They also take two short surveys that focus on optimism and character. The optimism survey sheds light on how the person views the world. The character survey provides insight into leaders’ perspectives on aspects of their own integrity, perseverance, openness to learning, comfort with challenges and emotional awareness.
The results are analysed, and the resulting report helps the person consider their strengths and weaknesses, how these relate to how they see themselves, and how they think others see them. The report covers: how the person thinks and learns, ethics, sense of responsibility to others, respect for others, personal responsibility, willingness to seek and accept feedback, and reflectivity.
The LSUA provides reliable measures of key dimensions of self-understanding that are not captured with conventional assessments.
Participants walk away with a greater understanding of themselves, and how they see themselves vis-à-vis their relationship with others. They also receive a learning plan that identifies suggested areas for growth and tools, techniques and potential approaches to deliver on those learning goals.
This knowledge is critical in helping a person become a better leader, as you can’t understand others if you don’t first understand yourself. It helps people better manage their own behaviour and how they interact with and engage with clients, colleagues, stakeholders and family/friends.
The LUSA supports development efforts by explaining what participants are most likely to benefit from learning next. It does this by suggesting specific learning activities that are tailored to their needs.
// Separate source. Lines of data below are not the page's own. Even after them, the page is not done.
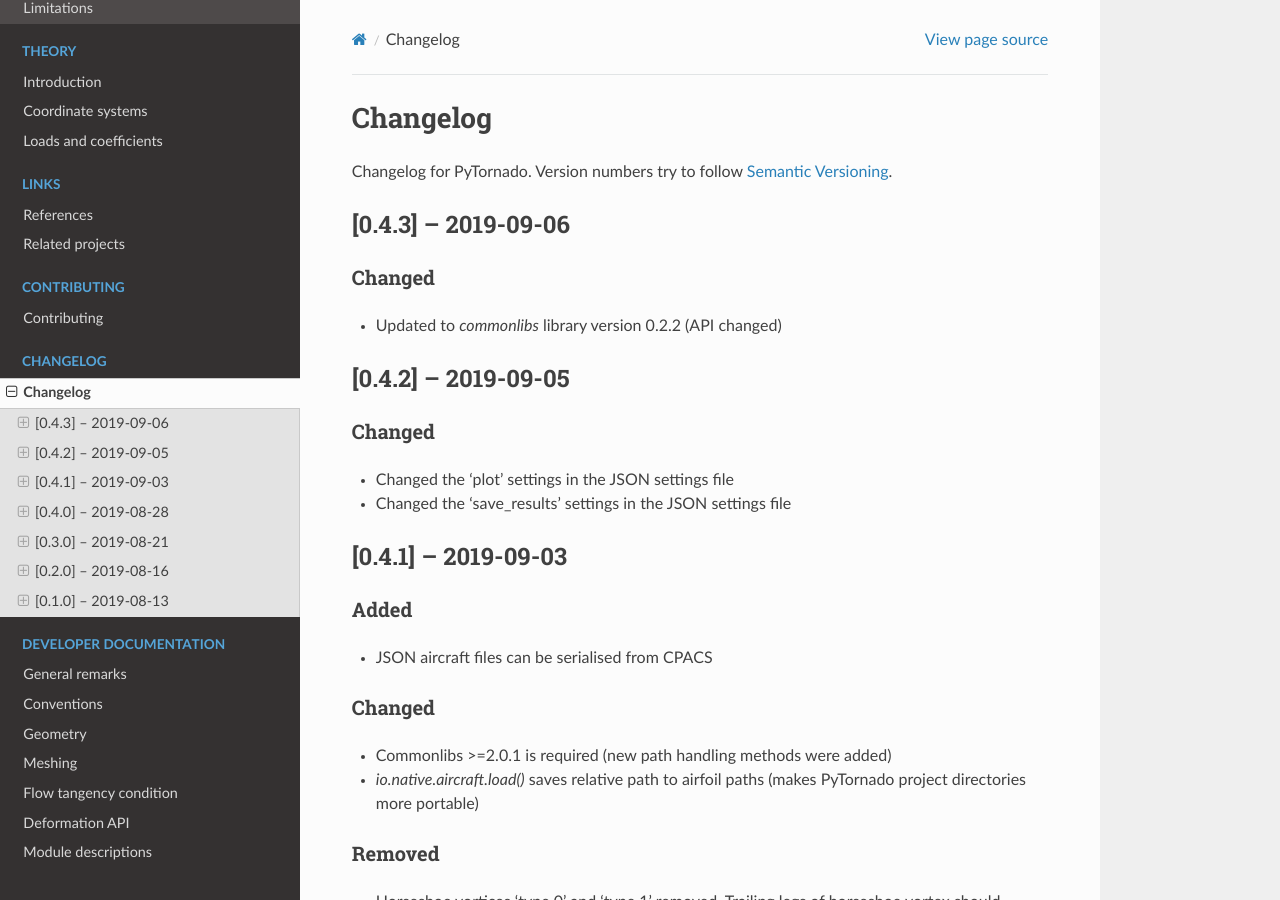
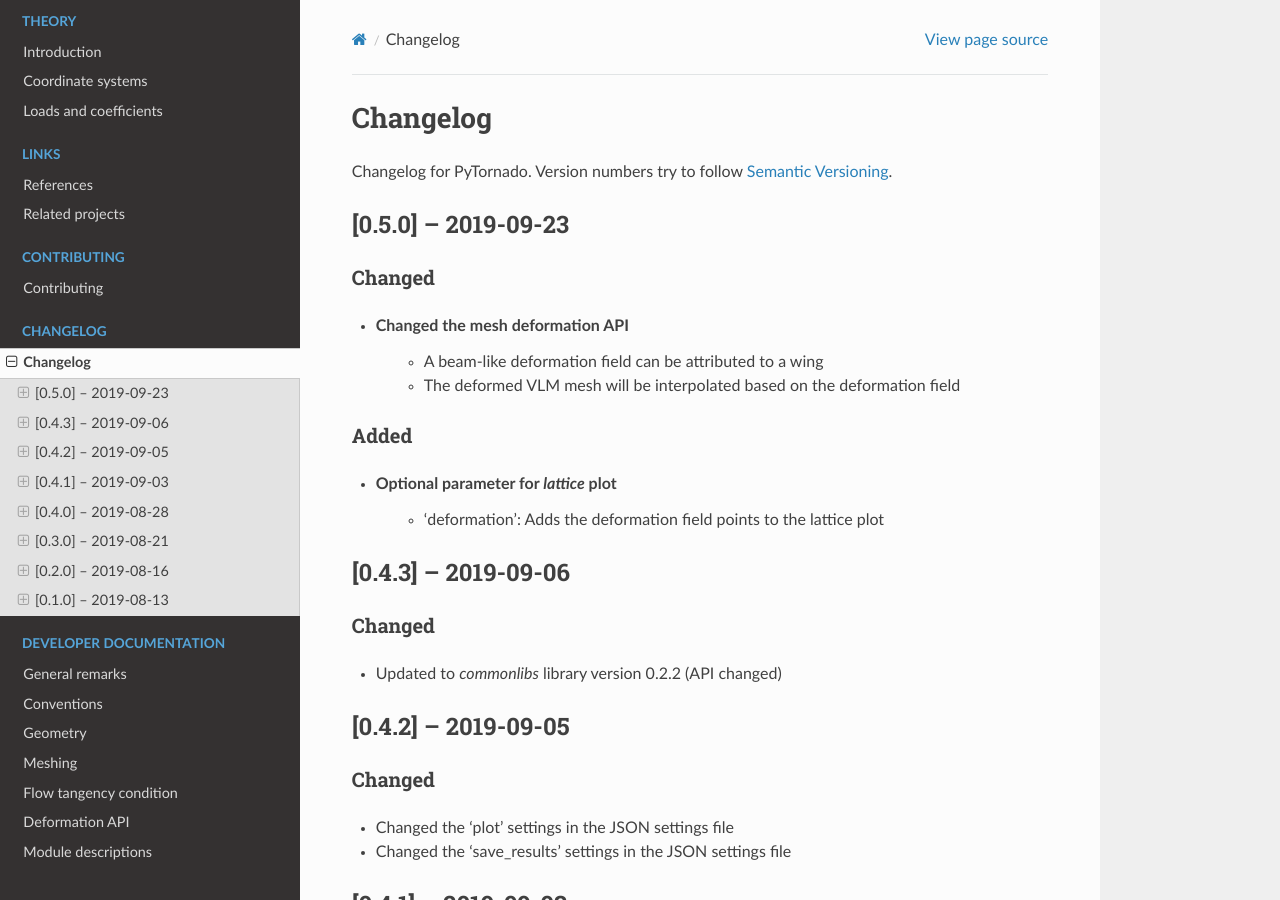
Before and after one commit to airinnova/pytornado, a Sphinx documentation site: the page built from docs/source/CHANGELOG.rst, in a window 1280 px wide and 900 px high. Built offline with Sphinx 7.4.7 and the Read the Docs theme 2.0.0, drawn with Linux system fonts in a browser that asks for light colours; the version number could not be read and is left out.

Commit message:
Version 0.5.0 (beta)

```diff
--- a/docs/source/CHANGELOG.rst
+++ b/docs/source/CHANGELOG.rst
@@ -3,6 +3,22 @@
 
 Changelog for PyTornado. Version numbers try to follow `Semantic
 Versioning <https://semver.org/spec/v2.0.0.html>`__.
+
+[0.5.0] -- 2019-09-23
+---------------------
+
+Changed
+~~~~~~~
+
+* Changed the mesh deformation API
+    * A beam-like deformation field can be attributed to a wing
+    * The deformed VLM mesh will be interpolated based on the deformation field
+
+Added
+~~~~~
+
+* Optional parameter for *lattice* plot
+    * 'deformation': Adds the deformation field points to the lattice plot
 
 [0.4.3] -- 2019-09-06
 ---------------------
--- a/src/lib/pytornado/__version__.py
+++ b/src/lib/pytornado/__version__.py
@@ -1,2 +1,2 @@
-VERSION = (0, 4, 3)
+VERSION = (0, 5, 0)
 __version__ = '.'.join(map(str, VERSION))
```
Also changed, not shown: docs/TODO.md (+3 -2 lines).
Further details: LSUA tool.
Michelle Gibbings is one of the few accredited practitioners able to use this tool in the Asia-Pacific region.